NORTH DAKOTA (KXNET) — How many times have you heard this? ‘It came out of nowhere’ or ‘it just jumped in front of me’.

Deer-auto collisions happen quite often this time of year in North Dakota.

October through early December is the peak season for deer-vehicle accidents.

While it can be as simple as more deer, or more cars, this time of year, marks fall mating season, when the bucks are quite literally chasing after a doe.

And there are some other factors in the uptick of the ‘run-ins’ this time of year.

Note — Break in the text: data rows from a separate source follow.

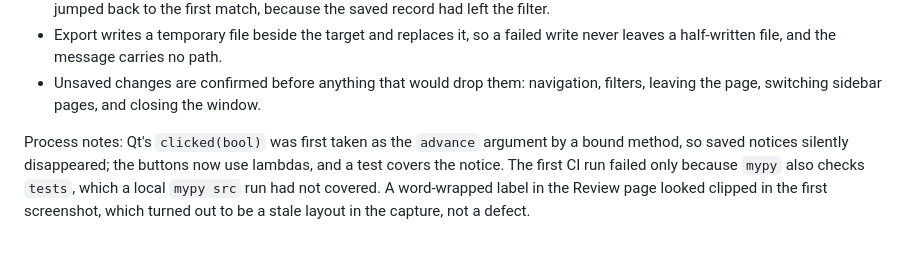
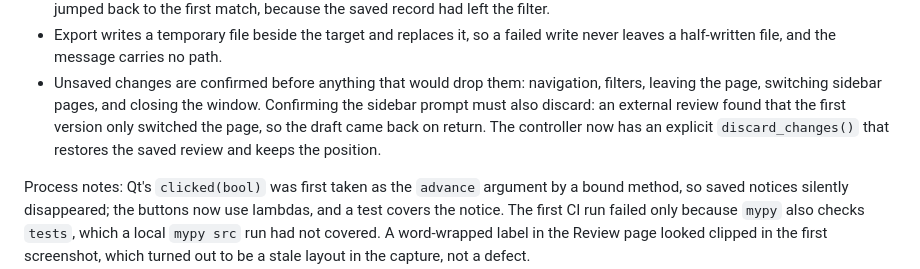
Before and after one commit to Peter-S-Shi/social-text-intelligence, a Markdown page: DEVLOG.md, the part around the change. Drawn GitHub-style; blank space fills up the shorter version.

```diff
--- a/DEVLOG.md
+++ b/DEVLOG.md
@@ -29,6 +29,10 @@ Decisions worth keeping:
   write never leaves a half-written file, and the message carries no path.
 - Unsaved changes are confirmed before anything that would drop them: navigation,
   filters, leaving the page, switching sidebar pages, and closing the window.
+  Confirming the sidebar prompt must also discard: an external review found that
+  the first version only switched the page, so the draft came back on return. The
+  controller now has an explicit `discard_changes()` that restores the saved review
+  and keeps the position.
 
 Process notes: Qt's `clicked(bool)` was first taken as the `advance` argument by
 a bound method, so saved notices silently disappeared; the buttons now use
```
Also changed, not shown: PROJECT_STATUS.md (+2 -2 lines).
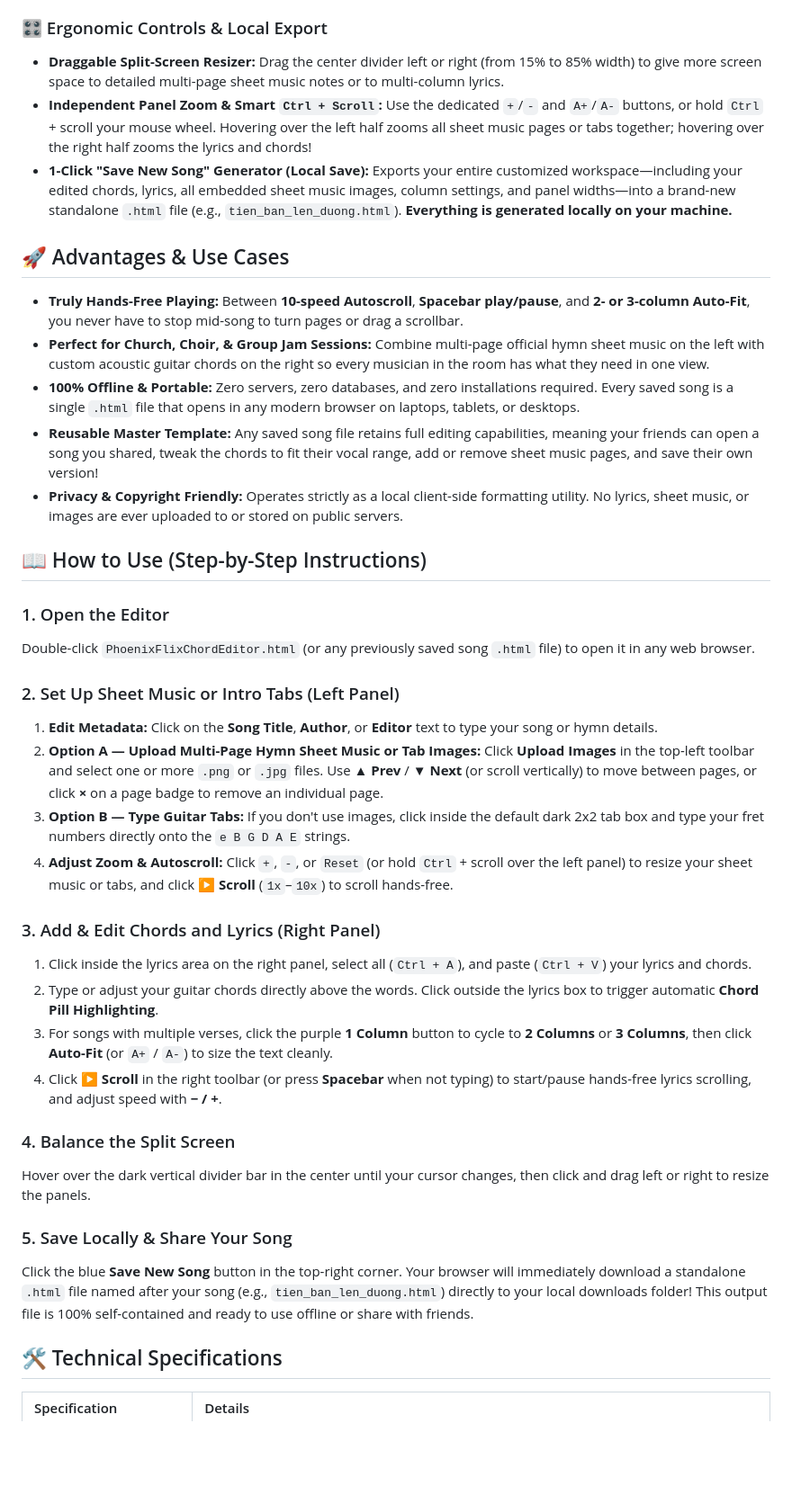
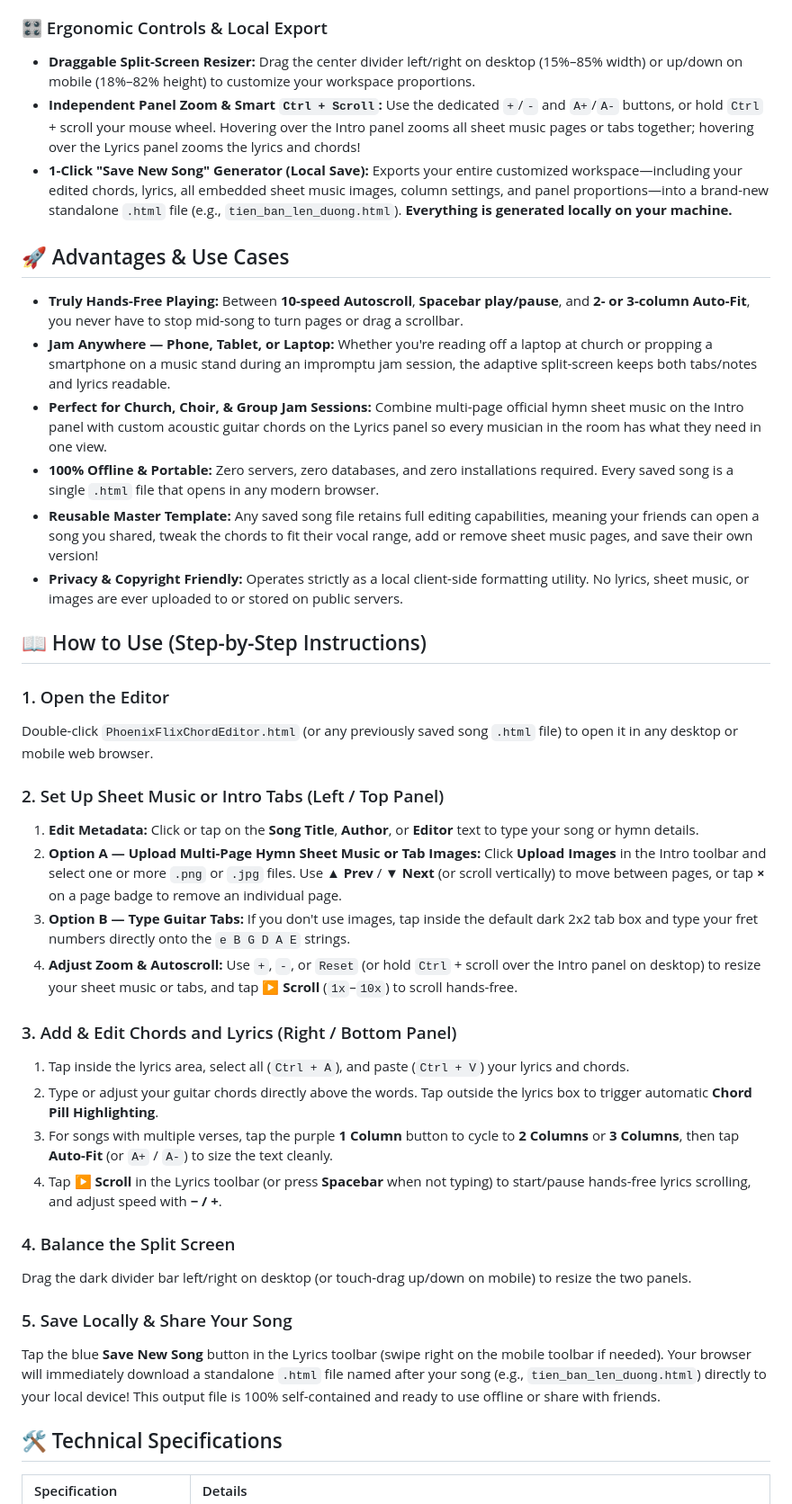
Before and after one commit to PhoenixWeaver/BT-utility-tools-demo, a Markdown page: README_ChordEditor.md, the part around one of its changes. Shown at 90% size. Drawn GitHub-style; blank space fills up the shorter version.

Commit message:
🏆 BenTran Ultimate ChordEditor ✨ 151126 0110 ✨

```diff
--- a/README_ChordEditor.md
+++ b/README_ChordEditor.md
@@ -67,15 +79,16 @@ Traditional hymnbooks and arrangements often span multiple pages of 4-part piano
 
 ### 🎛️ Ergonomic Controls & Local Export
 
-- **Draggable Split-Screen Resizer:** Drag the center divider left or right (from 15% to 85% width) to give more screen space to detailed multi-page sheet music notes or to multi-column lyrics.
-- **Independent Panel Zoom & Smart `Ctrl + Scroll`:** Use the dedicated `+`/`-` and `A+`/`A-` buttons, or hold `Ctrl` + scroll your mouse wheel. Hovering over the left half zooms all sheet music pages or tabs together; hovering over the right half zooms the lyrics and chords!
-- **1-Click "Save New Song" Generator (Local Save):** Exports your entire customized workspace—including your edited chords, lyrics, all embedded sheet music images, column settings, and panel widths—into a brand-new standalone `.html` file (e.g., `tien_ban_len_duong.html`). **Everything is generated locally on your machine.**
+- **Draggable Split-Screen Resizer:** Drag the center divider left/right on desktop (15%–85% width) or up/down on mobile (18%–82% height) to customize your workspace proportions.
+- **Independent Panel Zoom & Smart `Ctrl + Scroll`:** Use the dedicated `+`/`-` and `A+`/`A-` buttons, or hold `Ctrl` + scroll your mouse wheel. Hovering over the Intro panel zooms all sheet music pages or tabs together; hovering over the Lyrics panel zooms the lyrics and chords!
+- **1-Click "Save New Song" Generator (Local Save):** Exports your entire customized workspace—including your edited chords, lyrics, all embedded sheet music images, column settings, and panel proportions—into a brand-new standalone `.html` file (e.g., `tien_ban_len_duong.html`). **Everything is generated locally on your machine.**
 
 ## 🚀 Advantages & Use Cases
 
 - **Truly Hands-Free Playing:** Between **10-speed Autoscroll**, **Spacebar play/pause**, and **2- or 3-column Auto-Fit**, you never have to stop mid-song to turn pages or drag a scrollbar.
-- **Perfect for Church, Choir, & Group Jam Sessions:** Combine multi-page official hymn sheet music on the left with custom acoustic guitar chords on the right so every musician in the room has what they need in one view.
-- **100% Offline & Portable:** Zero servers, zero databases, and zero installations required. Every saved song is a single `.html` file that opens in any modern browser on laptops, tablets, or desktops.
+- **Jam Anywhere — Phone, Tablet, or Laptop:** Whether you're reading off a laptop at church or propping a smartphone on a music stand during an impromptu jam session, the adaptive split-screen keeps both tabs/notes and lyrics readable.
+- **Perfect for Church, Choir, & Group Jam Sessions:** Combine multi-page official hymn sheet music on the Intro panel with custom acoustic guitar chords on the Lyrics panel so every musician in the room has what they need in one view.
+- **100% Offline & Portable:** Zero servers, zero databases, and zero installations required. Every saved song is a single `.html` file that opens in any modern browser.
 - **Reusable Master Template:** Any saved song file retains full editing capabilities, meaning your friends can open a song you shared, tweak the chords to fit their vocal range, add or remove sheet music pages, and save their own version!
 - **Privacy & Copyright Friendly:** Operates strictly as a local client-side formatting utility. No lyrics, sheet music, or images are ever uploaded to or stored on public servers.
 
@@ -83,29 +96,29 @@ Traditional hymnbooks and arrangements often span multiple pages of 4-part piano
 
 ### 1. Open the Editor
 
-Double-click `PhoenixFlixChordEditor.html` (or any previously saved song `.html` file) to open it in any web browser.
+Double-click `PhoenixFlixChordEditor.html` (or any previously saved song `.html` file) to open it in any desktop or mobile web browser.
 
-### 2. Set Up Sheet Music or Intro Tabs (Left Panel)
+### 2. Set Up Sheet Music or Intro Tabs (Left / Top Panel)
 
-1. **Edit Metadata:** Click on the **Song Title**, **Author**, or **Editor** text to type your song or hymn details.
-2. **Option A — Upload Multi-Page Hymn Sheet Music or Tab Images:** Click **Upload Images** in the top-left toolbar and select one or more `.png` or `.jpg` files. Use **▲ Prev** / **▼ Next** (or scroll vertically) to move between pages, or click **×** on a page badge to remove an individual page.
-3. **Option B — Type Guitar Tabs:** If you don't use images, click inside the default dark 2x2 tab box and type your fret numbers directly onto the `e B G D A E` strings.
-4. **Adjust Zoom & Autoscroll:** Click `+`, `-`, or `Reset` (or hold `Ctrl` + scroll over the left panel) to resize your sheet music or tabs, and click **▶ Scroll** (`1x`–`10x`) to scroll hands-free.
+1. **Edit Metadata:** Click or tap on the **Song Title**, **Author**, or **Editor** text to type your song or hymn details.
+2. **Option A — Upload Multi-Page Hymn Sheet Music or Tab Images:** Click **Upload Images** in the Intro toolbar and select one or more `.png` or `.jpg` files. Use **▲ Prev** / **▼ Next** (or scroll vertically) to move between pages, or tap **×** on a page badge to remove an individual page.
+3. **Option B — Type Guitar Tabs:** If you don't use images, tap inside the default dark 2x2 tab box and type your fret numbers directly onto the `e B G D A E` strings.
+4. **Adjust Zoom & Autoscroll:** Use `+`, `-`, or `Reset` (or hold `Ctrl` + scroll over the Intro panel on desktop) to resize your sheet music or tabs, and tap **▶ Scroll** (`1x`–`10x`) to scroll hands-free.
 
-### 3. Add & Edit Chords and Lyrics (Right Panel)
+### 3. Add & Edit Chords and Lyrics (Right / Bottom Panel)
 
-1. Click inside the lyrics area on the right panel, select all (`Ctrl + A`), and paste (`Ctrl + V`) your lyrics and chords.
-2. Type or adjust your guitar chords directly above the words. Click outside the lyrics box to trigger automatic **Chord Pill Highlighting**.
-3. For songs with multiple verses, click the purple **1 Column** button to cycle to **2 Columns** or **3 Columns**, then click **Auto-Fit** (or `A+` / `A-`) to size the text cleanly.
-4. Click **▶ Scroll** in the right toolbar (or press **Spacebar** when not typing) to start/pause hands-free lyrics scrolling, and adjust speed with **− / +**.
+1. Tap inside the lyrics area, select all (`Ctrl + A`), and paste (`Ctrl + V`) your lyrics and chords.
+2. Type or adjust your guitar chords directly above the words. Tap outside the lyrics box to trigger automatic **Chord Pill Highlighting**.
+3. For songs with multiple verses, tap the purple **1 Column** button to cycle to **2 Columns** or **3 Columns**, then tap **Auto-Fit** (or `A+` / `A-`) to size the text cleanly.
+4. Tap **▶ Scroll** in the Lyrics toolbar (or press **Spacebar** when not typing) to start/pause hands-free lyrics scrolling, and adjust speed with **− / +**.
 
 ### 4. Balance the Split Screen
 
-Hover over the dark vertical divider bar in the center until your cursor changes, then click and drag left or right to resize the panels.
+Drag the dark divider bar left/right on desktop (or touch-drag up/down on mobile) to resize the two panels.
 
 ### 5. Save Locally & Share Your Song
 
-Click the blue **Save New Song** button in the top-right corner. Your browser will immediately download a standalone `.html` file named after your song (e.g., `tien_ban_len_duong.html`) directly to your local downloads folder! This output file is 100% self-contained and ready to use offline or share with friends.
+Tap the blue **Save New Song** button in the Lyrics toolbar (swipe right on the mobile toolbar if needed). Your browser will immediately download a standalone `.html` file named after your song (e.g., `tien_ban_len_duong.html`) directly to your local device! This output file is 100% self-contained and ready to use offline or share with friends.
 
 ## 🛠️ Technical Specifications
 
```
Also changed, not shown: other parts of README_ChordEditor.md (+29 -16 lines), Github.md (+1 -1 lines), images/UltimateLyrics_AutoScroll_Mobile.jpg (added).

“There’s a lot of disturbance this time of the year. There are some young juvenile animals that are being disbursed. You know, we’ve got a lot of harvests that are going on, there are a lot more people out in the backcountry in North Dakota enjoying the outdoors whether it be upland game hunting, waterfowl hunting. So, there’s a lot more disturbance and we certainly encourage motorists to be aware of that,” said Greg Gullickson, outreach biologist for the North Dakota Game and Fish.

According to Gullickson, this year’s deer population in North Dakota is rebounding, especially in central areas of the state after the EHD disease wiped out a lot of the deer population last year.

A higher population equals a higher chance of meeting a deer in front of your car.

Gullickson has some tips to deal with and avoid that situation.

He said, “Especially for motorists if you see a deer, slow down, honk your horn. And if you happen to get into an accident with a deer, you don’t need to report it unless there’s personal injury or other property that’s damaged other than the vehicle. If you do hit a deer, whether it’s alive or not, contact State Radio to let them know what the situation is.”

And if you want to possess the deer, you must call Game and Fish to receive a tag before loading it into your pickup.

If there is damage to property or anyone in the collision is injured, call 9-1-1.

Knowing how to prevent or protect yourself in a deer-vehicle collision, could make the outcome very different.

“A lot of times, deer-car collisions are unavoidable. So, if you have to hit a deer, hit a deer on the highway. Don’t swerve, don’t take the ditch. We have more accidents that happen that are worse because people try to avoid a deer by swerving and going into the ditch and rolling over their vehicle. Just simply hit the deer if you have to,” explained Gullickson.

Dusk and dawn are usually the most dangerous times for an accident to happen, and deer at that time usually travel in groups of two to three.

Be on the lookout for deer crossing signs, look out for the deer’s reflective glowing eyes at night, and always wear your seatbelt.

North Dakota is ranked 11th in the country for the number of deer-vehicle collisions.

About one in every 68 car accidents involves an animal.